I’ve worked with many developing labs that use a variety of machines to scan their negatives. It was only when I finally decided to print my own images that the quality of the scan became important to me. Luckily I now understand where to get the best quality scans and how large those scans can be printed. I’ve put together my own research and chatted with experts to give you the answers you need.

The resolution of 35mm film is around 50MP if scanned by some of the top scanners. Drum scanners could produce a much bigger resolution but after 50MP there isn’t much to gain from 35mm. As most developing labs scan at a maximum of 25-35MP, you could print up to A2 without losing quality. Going beyond A2 will mean grain will be more visible and the quality of your image will start to suffer.

The ‘resolution’ of 35mm film isn’t exact and can depend on a few important things, over the rest of the article I’ll explain what else affects the resolution of your image and how large you can go with print sizes.

How large can the resolution of 35mm get?

I wanted to make this article as easy to understand as possible for beginners by trying to use less jargon than I saw while doing research. Most of the information available is somewhat out of date due to the machinery that’s currently available and most people just seem to want a simple answer.

I got in contact with the people at take it easy to see what they had to say on the matter.

“With a drum scanner or pro flat-bed you could probably get somewhere around the equivalent of 100MP, the ‘problem’ with 35mm is that you’re limited by the size of the grain and the physical size of the film itself. I think the generally accepted idea is that a fine grain 35mm film can scan to make around a 50MP digital file”.

Take it easy lab

It seems that most developing labs don’t use things like ‘drum scanners’ or ‘pro flat-beds’ because they’re incredibly expensive and much more specialized. As I checked myself, I saw the cost of a drum scan of a single 35mm image was $35 with an overall file size of 700MB. This may be a very high-quality file but for most of us, we’ll simply never need such large files for our images. I can only see that it might be useful for professionals that want to print their images at A0 or larger, in which case you might expect that they’d be.

So most 35mm film can be scanned at 100MP if you have the machinery for it however, most top labs could potentially get 50MP out of your 35mm film and that depends on a number of things which I’ll cover in a moment. At 50MP you’ll probably have all of the information that you could want. Even at 18-25MP you still have a very high-quality image.

What Else Affects The Resolution?

Although the capabilities of the scanner of obviously important, it seems that there are some other aspects that add to the final quality of your negatives.

  • One of the key things that impact your final scan is the ISO of the film, low ISO film will allow you to take a much larger final scan than high ISO film due to grain.
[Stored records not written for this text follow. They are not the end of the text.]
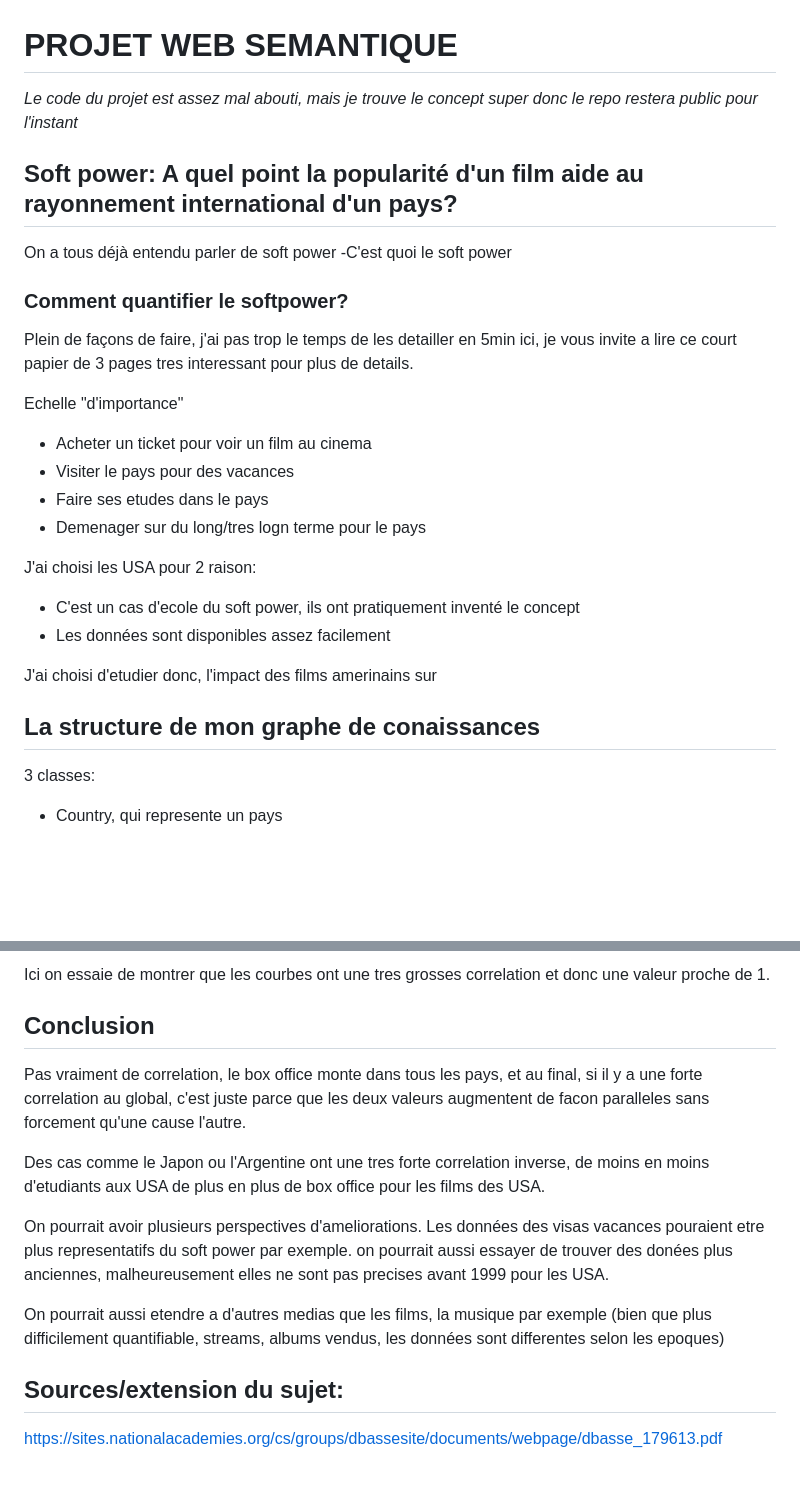
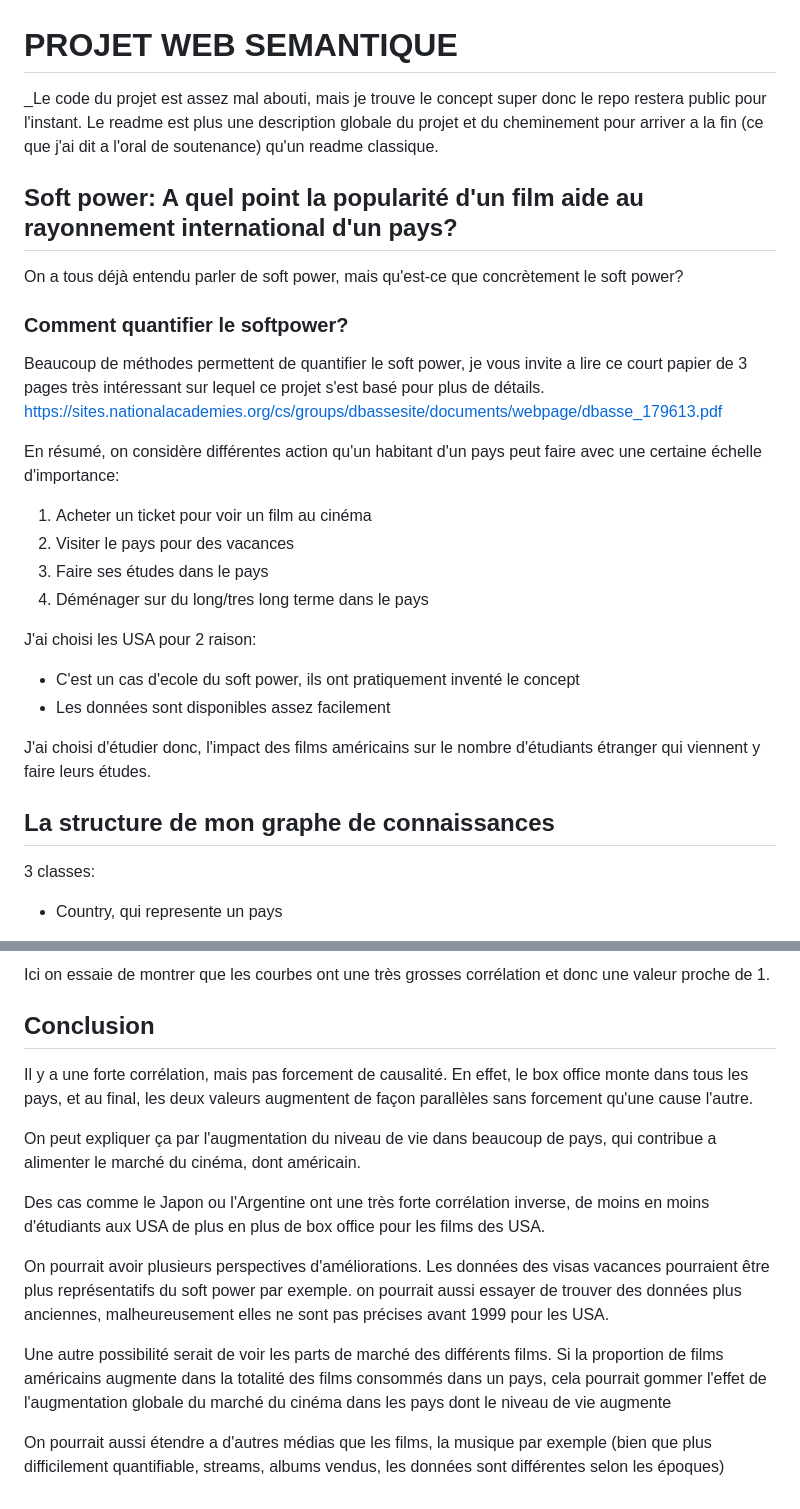
Before and after one commit to Gabfuwak/softpowerdata, a Markdown page: README.md, 2 parts joined by grey strips. Rendered like a GitHub page; blank space fills up the shorter version.

```diff
--- a/README.md
+++ b/README.md
@@ -1,29 +1,30 @@
 # PROJET WEB SEMANTIQUE
-_Le code du projet est assez mal abouti, mais je trouve le concept super donc le repo restera public pour l'instant_
+_Le code du projet est assez mal abouti, mais je trouve le concept super donc le repo restera public pour l'instant.
+Le readme est plus une description globale du projet et du cheminement pour arriver a la fin (ce que j'ai dit a l'oral de soutenance) qu'un readme classique.
 
 ## Soft power: A quel point la popularité d'un film aide au rayonnement international d'un pays?
 
-On a tous déjà entendu parler de soft power
--C'est quoi le soft power
+On a tous déjà entendu parler de soft power, mais qu'est-ce que concrètement le soft power?
 
 ### Comment quantifier le softpower?
 
-Plein de façons de faire, j'ai pas trop le temps de les detailler en 5min ici, je vous invite a lire ce court papier de 3 pages tres interessant pour plus de details.
+Beaucoup de méthodes permettent de quantifier le soft power, je vous invite a lire ce court papier de 3 pages très intéressant sur lequel ce projet s'est basé pour plus de détails.
+<https://sites.nationalacademies.org/cs/groups/dbassesite/documents/webpage/dbasse_179613.pdf>
 
-Echelle "d'importance"
- - Acheter un ticket pour voir un film au cinema
- - Visiter le pays pour des vacances
- - Faire ses etudes dans le pays
- - Demenager sur du long/tres logn terme pour le pays
+En résumé, on considère différentes action qu'un habitant d'un pays peut faire avec une certaine échelle d'importance:
+ 1. Acheter un ticket pour voir un film au cinéma
+ 2. Visiter le pays pour des vacances
+ 3. Faire ses études dans le pays
+ 4. Déménager sur du long/tres long terme dans le pays
 
 J'ai choisi les USA pour 2 raison:
  - C'est un cas d'ecole du soft power, ils ont pratiquement inventé le concept
  - Les données sont disponibles assez facilement
 
-J'ai choisi d'etudier donc, l'impact des films amerinains sur
+J'ai choisi d'étudier donc, l'impact des films américains sur le nombre d'étudiants étranger qui viennent y faire leurs études.
 
 
-## La structure de mon graphe de conaissances
+## La structure de mon graphe de connaissances
 
 3 classes:
 - Country, qui represente un pays
@@ -101,18 +102,17 @@ Le graphe d'analyse est en fait une seule valeur. C'est une quantité de 0 a 1.
 
-Ici on essaie de montrer que les courbes ont une tres grosses correlation et donc une valeur proche de 1.
+Ici on essaie de montrer que les courbes ont une très grosses corrélation et donc une valeur proche de 1.
 
 
 ## Conclusion
 
-Pas vraiment de correlation, le box office monte dans tous les pays, et au final, si il y a une forte correlation au global, c'est juste parce que les deux valeurs augmentent de facon paralleles sans forcement qu'une cause l'autre.
+Il y a une forte corrélation, mais pas forcement de causalité. En effet, le box office monte dans tous les pays, et au final, les deux valeurs augmentent de façon parallèles sans forcement qu'une cause l'autre.
 
-Des cas comme le Japon ou l'Argentine ont une tres forte correlation inverse, de moins en moins d'etudiants aux USA de plus en plus de box office pour les films des USA.
+On peut expliquer ça par l'augmentation du niveau de vie dans beaucoup de pays, qui contribue a alimenter le marché du cinéma, dont américain.
 
-On pourrait avoir plusieurs perspectives d'ameliorations. Les données des visas vacances pouraient etre plus representatifs du soft power par exemple. on pourrait aussi essayer de trouver des donées plus anciennes, malheureusement elles ne sont pas precises avant 1999 pour les USA.
+Des cas comme le Japon ou l'Argentine ont une très forte corrélation inverse, de moins en moins d'étudiants aux USA de plus en plus de box office pour les films des USA.
 
-On pourrait aussi etendre a d'autres medias que les films, la musique par exemple (bien que plus difficilement quantifiable, streams, albums vendus, les données sont differentes selon les epoques)
+On pourrait avoir plusieurs perspectives d'améliorations. Les données des visas vacances pourraient être plus représentatifs du soft power par exemple. on pourrait aussi essayer de trouver des données plus anciennes, malheureusement elles ne sont pas précises avant 1999 pour les USA.
 
+Une autre possibilité serait de voir les parts de marché des différents films. Si la proportion de films américains augmente dans la totalité des films consommés dans un pays, cela pourrait gommer l'effet de l'augmentation globale du marché du cinéma dans les pays dont le niveau de vie augmente
 
-## Sources/extension du sujet:
-
-https://sites.nationalacademies.org/cs/groups/dbassesite/documents/webpage/dbasse_179613.pdf
+On pourrait aussi étendre a d'autres médias que les films, la musique par exemple (bien que plus difficilement quantifiable, streams, albums vendus, les données sont différentes selon les époques)
```
Also changed, not shown: other parts of README.md (+20 -20 lines).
So your Ektar 100 will allow you a higher quality scan than Portra 400.
  • The quality of your lens can also be an impact, a lower quality lens will mean lower resolution and ultimately a lesser image.
  • The taking of the image. If it’s shot well.
  • Shutter speed. Higher shutter speeds can effect grain.
  • Film age/quality (out of date film will usually be worse)
  • Film processing and handling

This could seem like a complicated list of things to look out for but it really depends on what your overall goals are. If you actually want the clearest, highest quality image you can get, then don’t shoot 35mm, shoot with a medium format camera. If you want better quality 35mm images then look for lower ISO film, get a better lens and take your time while shooting, then ask your lab to scan at the highest quality, if their highest quality doesn’t cut it then shop around for somewhere that scans at higher res.

How Large Should I Be Printing 35mm?

The size you decide to print 35mm shots is really up to you, if your scans are around 30-40MP then your final print could happily be A2 without losing much quality and showing too much grain. After A2 it depends on your own personal preference, most of us that currently shoot film enjoy the look of grain and the loss of quality beyond A2 might actually suit our personal aesthetic choices.

Kodak famously produced a 40ft x 60ft image using Kodachrome, this is an extreme example but it demonstrates how far an image can be pushed, especially if the viewer is far away from it.

How Do I Calculate The Megapixels Of My Film Scan?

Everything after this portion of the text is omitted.